The authors insights especially apply to Sundays Gospel (Mt 25: 31-46).
Before 1970, we never heard it proclaimed during any weekend Eucharist. And if we depended
on our grade school Bible history to give us Matthews message, we might never have
Most of us Catholic school old-timers learned our Scripture from Bishop Gilmours
"Bible History." Its title page assured us that it was sanctioned "for the
use of the Catholic schools in the United States." Yet, we didnt always learn
what our sacred authors actually taught on a given subject even when the late Cleveland
bishop actually treated that subject.
He begins his treatment of Sundays Gospel judgment passage, for instance, by
stressing something contrary to Matthews theology: "The negligence of men, and
the little influence that the mere love for God has to change the mind, rendered it
necessary to add fear to the other motives for serving God."
He continues, painting a picture of the worlds last judgment: the good on
Jesus right; the bad on His left. He quotes Jesus words to the good,

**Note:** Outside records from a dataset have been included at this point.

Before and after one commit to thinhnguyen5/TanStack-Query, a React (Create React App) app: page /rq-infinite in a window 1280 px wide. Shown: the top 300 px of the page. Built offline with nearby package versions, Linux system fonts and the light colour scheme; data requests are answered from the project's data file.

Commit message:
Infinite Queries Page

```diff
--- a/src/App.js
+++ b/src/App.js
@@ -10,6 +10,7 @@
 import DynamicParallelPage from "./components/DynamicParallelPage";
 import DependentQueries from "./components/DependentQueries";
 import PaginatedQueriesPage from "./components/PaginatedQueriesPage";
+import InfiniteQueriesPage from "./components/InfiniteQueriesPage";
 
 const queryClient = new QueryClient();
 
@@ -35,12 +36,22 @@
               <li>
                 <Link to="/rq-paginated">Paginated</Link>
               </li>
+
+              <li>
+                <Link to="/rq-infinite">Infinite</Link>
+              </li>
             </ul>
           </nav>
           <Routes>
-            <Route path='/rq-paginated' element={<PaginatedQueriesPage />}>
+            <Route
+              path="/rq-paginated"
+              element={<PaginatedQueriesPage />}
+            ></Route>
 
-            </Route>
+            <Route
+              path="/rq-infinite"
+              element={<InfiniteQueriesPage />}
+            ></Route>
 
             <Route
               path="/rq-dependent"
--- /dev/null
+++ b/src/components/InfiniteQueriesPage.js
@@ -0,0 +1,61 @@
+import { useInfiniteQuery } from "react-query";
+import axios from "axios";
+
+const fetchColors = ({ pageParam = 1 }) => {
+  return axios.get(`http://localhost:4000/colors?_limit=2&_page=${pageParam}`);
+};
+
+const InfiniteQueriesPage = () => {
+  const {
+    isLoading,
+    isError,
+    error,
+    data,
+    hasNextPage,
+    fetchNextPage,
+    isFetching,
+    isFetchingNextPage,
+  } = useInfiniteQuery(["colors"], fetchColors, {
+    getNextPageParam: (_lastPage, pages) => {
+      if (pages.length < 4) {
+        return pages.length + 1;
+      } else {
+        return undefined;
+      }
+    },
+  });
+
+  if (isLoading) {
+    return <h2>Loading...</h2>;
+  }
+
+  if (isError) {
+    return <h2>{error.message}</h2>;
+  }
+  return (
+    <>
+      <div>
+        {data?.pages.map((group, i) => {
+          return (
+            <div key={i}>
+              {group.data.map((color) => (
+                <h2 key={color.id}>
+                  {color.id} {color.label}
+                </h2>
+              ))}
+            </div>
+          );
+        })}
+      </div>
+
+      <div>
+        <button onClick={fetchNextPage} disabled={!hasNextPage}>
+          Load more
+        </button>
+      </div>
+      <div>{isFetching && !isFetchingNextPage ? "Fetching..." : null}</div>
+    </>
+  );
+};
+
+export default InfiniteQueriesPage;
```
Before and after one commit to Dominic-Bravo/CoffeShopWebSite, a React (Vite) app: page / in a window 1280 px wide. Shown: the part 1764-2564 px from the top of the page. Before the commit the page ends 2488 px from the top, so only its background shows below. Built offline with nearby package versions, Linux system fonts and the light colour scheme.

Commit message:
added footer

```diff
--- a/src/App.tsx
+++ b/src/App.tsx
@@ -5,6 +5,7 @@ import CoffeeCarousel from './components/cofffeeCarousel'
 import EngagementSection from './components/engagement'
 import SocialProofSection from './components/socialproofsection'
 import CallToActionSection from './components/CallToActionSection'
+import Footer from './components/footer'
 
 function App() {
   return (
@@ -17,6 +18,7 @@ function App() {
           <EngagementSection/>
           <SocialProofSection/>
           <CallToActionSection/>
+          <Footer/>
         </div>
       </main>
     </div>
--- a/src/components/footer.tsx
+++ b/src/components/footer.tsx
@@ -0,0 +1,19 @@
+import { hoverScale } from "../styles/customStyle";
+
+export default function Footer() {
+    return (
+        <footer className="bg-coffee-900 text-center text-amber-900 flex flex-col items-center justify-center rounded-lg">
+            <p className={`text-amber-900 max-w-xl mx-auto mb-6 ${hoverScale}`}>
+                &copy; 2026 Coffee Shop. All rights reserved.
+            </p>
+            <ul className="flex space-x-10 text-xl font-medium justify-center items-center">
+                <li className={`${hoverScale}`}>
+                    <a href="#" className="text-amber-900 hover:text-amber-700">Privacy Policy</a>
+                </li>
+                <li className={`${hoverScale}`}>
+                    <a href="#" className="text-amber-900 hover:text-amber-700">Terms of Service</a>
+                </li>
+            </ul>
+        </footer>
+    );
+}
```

"Come, ye blessed of my Father, possess the kingdom prepared for you from the
foundation of the world," and finally ends with Jesus command to the wicked:
"Depart from me, ye accursed into the everlasting fire which was prepared for the
devil and his angels."
But never once in his entire treatment of Matthew 25:31-46 does Bishop Gilmour mention
the criteria which Jesus employs for determining the sheep and the goats "I
was hungry and you gave me food, thirsty and you gave me drink, a stranger and you
welcomed me, naked and you clothed me, ill and you cared for me, in prison and you visited
Were we to hear Sundays three readings in the context of the Scripture which
presents them to us, wed see three different pictures of Gods care and love of
Images of God
Ezekiels picture of Yahweh as a shepherd who "tends His flock when He finds
Himself among His scattered sheep," shows one dimension of Yahwehs concern for
His exiled people (Ez 34: 11-12, 15-17).
Paul shows a different aspect of that concern when he creates the image of the
"new Adam" and applies it to Jesus (I Cor 15: 20-26, 28). Just as the Genesis
Adams actions gave all people the experience of death, so the new Adams
actions offers all people an opportunity to experience life. Paul believes that the good
which brings life is always more powerful than the evil which brings death. And for him,
theres nothing more powerful than the force of Jesus love.
Matthews reflection on such deep love eventually leads him to an even more
insightful dimension of Gods concern. Not only does God step into our world to help
and shepherd us, as both Ezekiel and Paul proclaim, but Matthew believes that we have a
God who, through Jesus, actually becomes one with us. "When I was hungry, thirsty and
Which of these three biblical images is correct? The Sacred authors believe they all
are. Perhaps the most important insight which a study of Scripture from Scripture conveys
is that whenever one speaks of God, one must always employ a "both/and." Of
course, "rational" thinking people prefer an "either/or" catechism or
Bible history God-image. It makes much more sense.
The only problem is that such an image doesnt correspond to reality.